Te Kapunga Dewes knows a thing or two about knee reconstruction surgeries. He has had seven of them, after all.

"I had my first knee reconstruction when I was about 18. That was a blown knee playing rugby league, both anterior and posterior cruciate ligaments and a good part of my cartilage was removed during that surgery.

"I had four cruciate knee reconstructions on my right knee and three on my left. All my left procedures were only anterior cruciate but three of my right were multiple cruciate, anterior and posterior and one time I had the medial done as well.

"I also had four or five arthroscopies where they do the keyhole surgery and remove the meniscus cartilage between the knee joint. That all culminated in 2007 where I had a bilateral knee reconstruction where I had both knees reconstructed at the same time. During that period, I had MRI's on both knees and they found some advanced arthritis showing."

Advertisement

In 2007, at just 34-years-old, Dewes made the tough decision to retire from the sports.
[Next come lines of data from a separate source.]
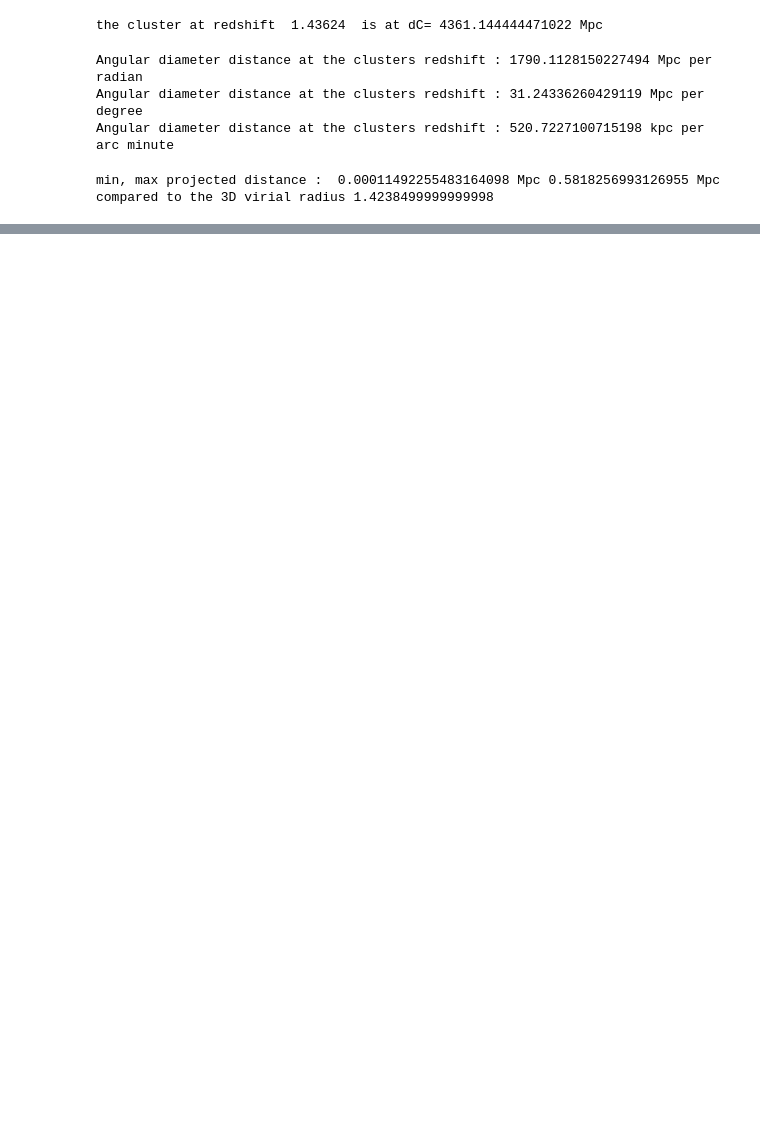
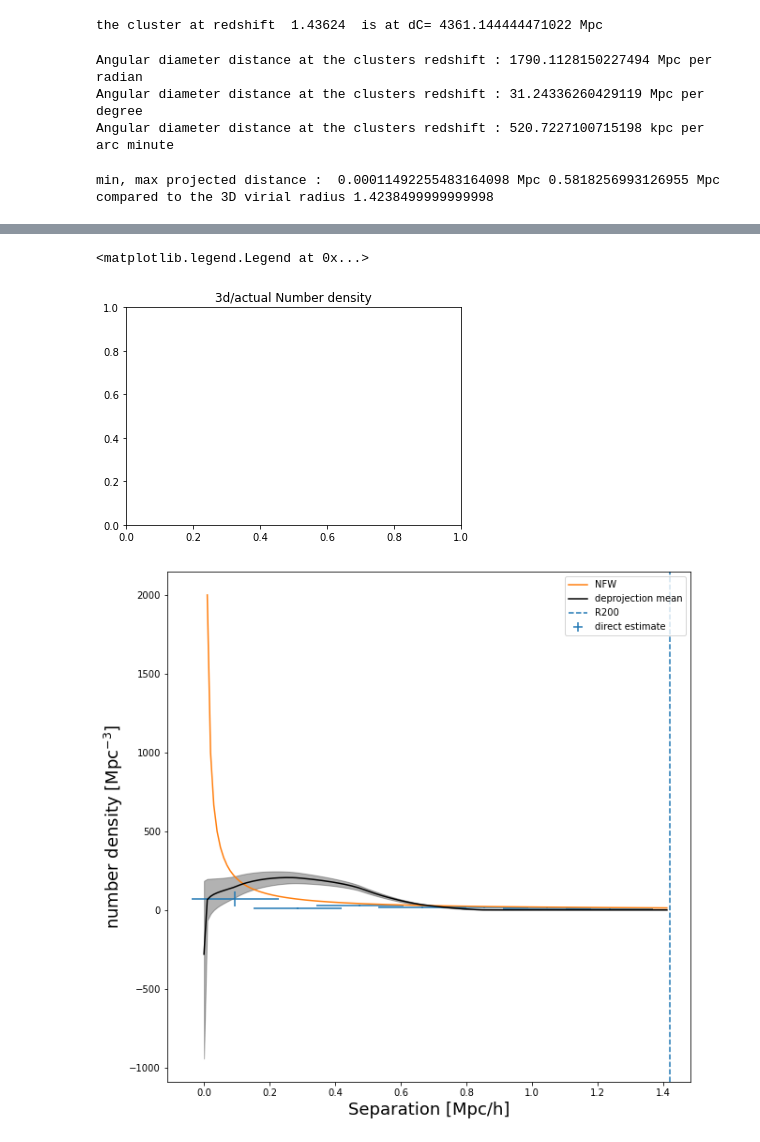
Before and after one commit to katul3767/Mass-of-galaxy-cluster, a Jupyter notebook: halodir_029_0000.fit.ipynb, the cells around one changed output, grey strips where cells are left out. Cells and saved outputs as stored; diff of their text form; code cells hidden in the pictures; blank space fills up the shorter version.

```diff
--- a/halodir_029_0000.fit.ipynb
+++ b/halodir_029_0000.fit.ipynb
@@ -306,7 +301,7 @@ from colossus.halo import profile_nfw
 #c = 10.0
 Rs=20 #Rs = Rvir / c
 rhos = 1.0
-%matplotlib notebook
+
 p_nfw = profile_nfw.NFWProfile(rhos , Rs)
 
 #r = np.arange(0,2,0.1)
@@ -323,6 +318,6 @@ plt.ylabel(r'number density [Mpc$^{-3}$]',fontsize=18)
 plt.axvline(x=1.42,linestyle='dashed',label = 'R200')
 plt.legend(loc=1, numpoints=1)
 
-plt.yscale('log')
+
 #plt.savefig('Nfw_simulation3d.png')
 # %% [output]
@@ -333,3 +324,6 @@ plt.yscale('log')
+<matplotlib.legend.Legend at 0x...>
+[figure, added]
+[figure, added]
 # %%
 # Peculiar velocities of a members from there spectrosocpic
 # redshift and mean redshift of a cluster
```
Also changed, not shown: parts of 13 cells of this notebook, 3 other files.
From 2007 to 2015, he did very little in the way of exercise. He weight began to increase and his cholesterol began to rise.

"All those indicators for heart disease were going up, it was probably a good time to do something about it," the father of four said.

In 2015, he made a deal with himself – if he hadn't gotten into a sport by his birthday he would begin training to compete in an ironman.

A 3.8km swim followed by a 180km cycle, ending in a 42.2km run. It's a long, demanding sport and not one you'd think someone which knee issues would decide to pick up.

But the flexibility and variety of training methods was a large reason as to why he was drawn to it, so he was able to plan his training around work and family.

He competed in his first triathlon in the same year finishing the TriMaori at Lake Karapiro that November. An Olympic-length triathlon, Dewes swam 1.5km, cycled 40km and ran 10km.

"I think I finished that in just under four hours, I didn't die so that was good."

Advertisement

He entered the half distance IronMaori race the year later, finishing in about six hours.

"If you asked me earlier I would have put many thousands of dollars on this not occurring in my lifetime, let alone in 18 months. I was pretty broken at the finish and could hardly move the following day, but it was pretty cool," he said of the race, which was his initial goal in 2015.

But by the time he reached the starting line for that event, he was thinking ahead.
"I was thinking Ironman."

After setting his sights on competing in the 2018 Ironman in Taupo, his schedule became absolutely packed, engaging with a coach to help with the technical side of his training.

Working 55 hours per week as a general manager, which included travelling domestically for two days a week, training during the week would consist of three one-hour high intensity sessions, two during lunchtimes, two one-and-a-half to two-hour recovery sessions.

The recovery sessions would be done in the evenings after his daughters – Atarina, Marirena, Hariata and Raniera – had gone to bed.

Dewes admitted he'd have rather done these sessions before work, but stayed home with the children to allow his wife, Danielle, to go to crossfit in the mornings.

When asked how he ensured training wouldn't interfere with spending time with his family, Dewes was honest and said there was no way around it.

"We just tried to minimise it by doing things when they were asleep and I would try to fit in the longer sessions when travelling. We would always try to be home for after work activities - took them to swimming lessons, martial arts, and my wife took them to crossfit."

During the weekend, training involved four-to-six hours one day, and three-to-four hours on the other. He'd stretch every night, and fit in 30-45 minutes of core work where he could.

In March, he conquered his goal – completing the full ironman race. Understandably, Dewes was "absolutely stoked" with reaching the finish line of the race.

"I am even happier that an unintended consequence includes my daughters wanted to get involved, my wife becoming more committed to exercise and our family eating a little better.

"A couple of my friends and family are inspired by me, have said so, and are doing some positive things with that. I am as stoked about that as I am about finishing."